The impact is that the trauma alters our experience of reality and shatters the feeling that we can understand, deal with, and find meaning in the world. Over time, the defense mechanisms that can be triggered can manifest as aggression, rage, dissociation, and withdrawal. An example of dissociation is this phenomenon that occurs when a loved one dies and after the funeral is over, it can be difficult to remember the details of the day. The stereotype that it is positive to be tough and “lift your spirits” is actually the opposite of what research shows. In order to go through a trauma, it is necessary to recognize it, take the time necessary to go through it and use the support of people and tools that will translate into a momentum of transmission. Ignoring it will only work for a while, then the negative impact resurfaces, often more strongly.

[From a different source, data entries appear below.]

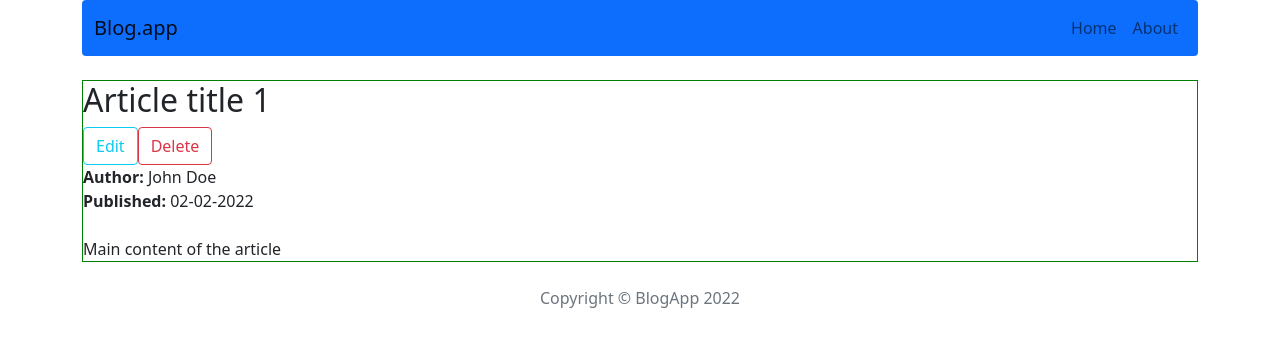
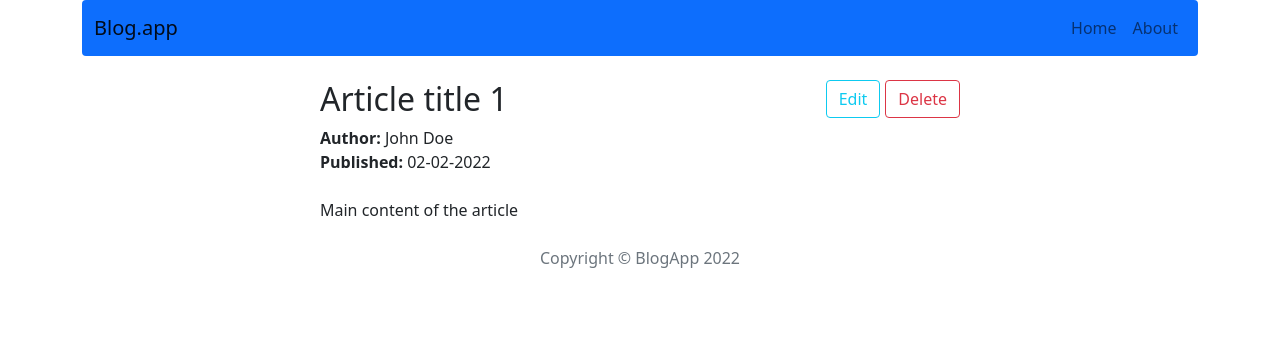
Before and after one commit to Jnlietta/react-blog, a React (Create React App) app: page /post/1 in a window 1280 px wide. Shown: the top 346 px of the page. Built offline with nearby package versions, Linux system fonts and the light colour scheme.

Commit message:
Add styles to Post

```diff
--- a/src/components/pages/Post/Post.js
+++ b/src/components/pages/Post/Post.js
@@ -12,17 +12,19 @@ const Post = () => {
     const post = useSelector(state => getPostById(state, idFromPath));
 
     return(
-        <div className={styles.post}>
-                <div>
-                    <h2 className={styles.title}>{post.title}</h2>
+        <article className={styles.post}>
+            <div className={styles.postHeader}>
+                <h2>{post.title}</h2>
+                <div className={styles.buttons}>
                     <Button variant="outline-info" as={NavLink} to={"/post/edit/" + post.id}>Edit</Button>
                     <Button variant="outline-danger">Delete</Button>
-                    <p className="mb-0"><span>Author: </span>{post.author}</p>
-                    <p className="mb-0"><span>Published: </span>{post.publishedDate}</p>
-                    <br />
-                    <p className="mb-0">{post.content}</p>
                 </div>
-        </div>
+            </div>
+            <p className="mb-0"><span>Author: </span>{post.author}</p>
+            <p className="mb-0"><span>Published: </span>{post.publishedDate}</p>
+            <br />
+            <p className="mb-0">{post.content}</p>
+        </article>
     );
 };
 
--- a/src/components/pages/Post/Post.module.scss
+++ b/src/components/pages/Post/Post.module.scss
@@ -1,4 +1,12 @@
 .post {
     margin: 0 auto;
-    border: 1px solid green;
+    width: 50vw;
 }
+.postHeader {
+    display:flex;
+    justify-content: space-between;
+
+    button{
+        margin-left: 5px;
+    }
+}
```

One of the best gifts we can give to ourselves and to others is to extend grace. A trauma-informed approach to care shifts from “what’s wrong with this person” to “what happened to this person”. Intervening with a trauma-informed lens must be determined and practiced. It is the recognition that a real injury is due to trauma and that probably underlies the observed behaviors. Instead of annoying yourself that you or a coworker cannot withhold information, consider that there may be difficulty with withholding information due to trauma. Human beings first react to things that are identified as dangerous. The trauma requires special attention to this detail. Relationships can be disrupted. Withdrawal can occur. The traumatization leads to a constant search for danger or the fall of the other shoe.
Self-management is a crucial part of dealing with stress triggered by trauma. Give yourself permission to step back and breathe. Acknowledge what’s going on. Validate it. Ask and extend compassion. Then make a thoughtful decision on how best to move forward. Create safe spaces in the physical, social, psychological and moral areas of your life.
The advice I often give to clients is to make a commitment to personal care plans. Quite often people put themselves last on their calendars. Days turn into weeks and weeks into months. It is as if the self-care plan is actually a placeholder for an appointment to meet the needs of everyone else. There has to be a change in thinking that personal care is expendable. It’s not. These two long years have shown an increased need to zealously keep the time necessary to look after one’s well-being. Do it for yourself. Do it for those you love. Encourage those in your sphere of influence to take a look at all the resources available to deal with trauma. Employers, encourage a trauma-informed approach to care in the workplace. There are models that embed this into the very fabric of an organization.
It is an investment worth making. In fact, it is an issue that is more critical today than ever before.
Dr. Kimberly A. Luse is Founder and President of Strategic Ethical Solutions International.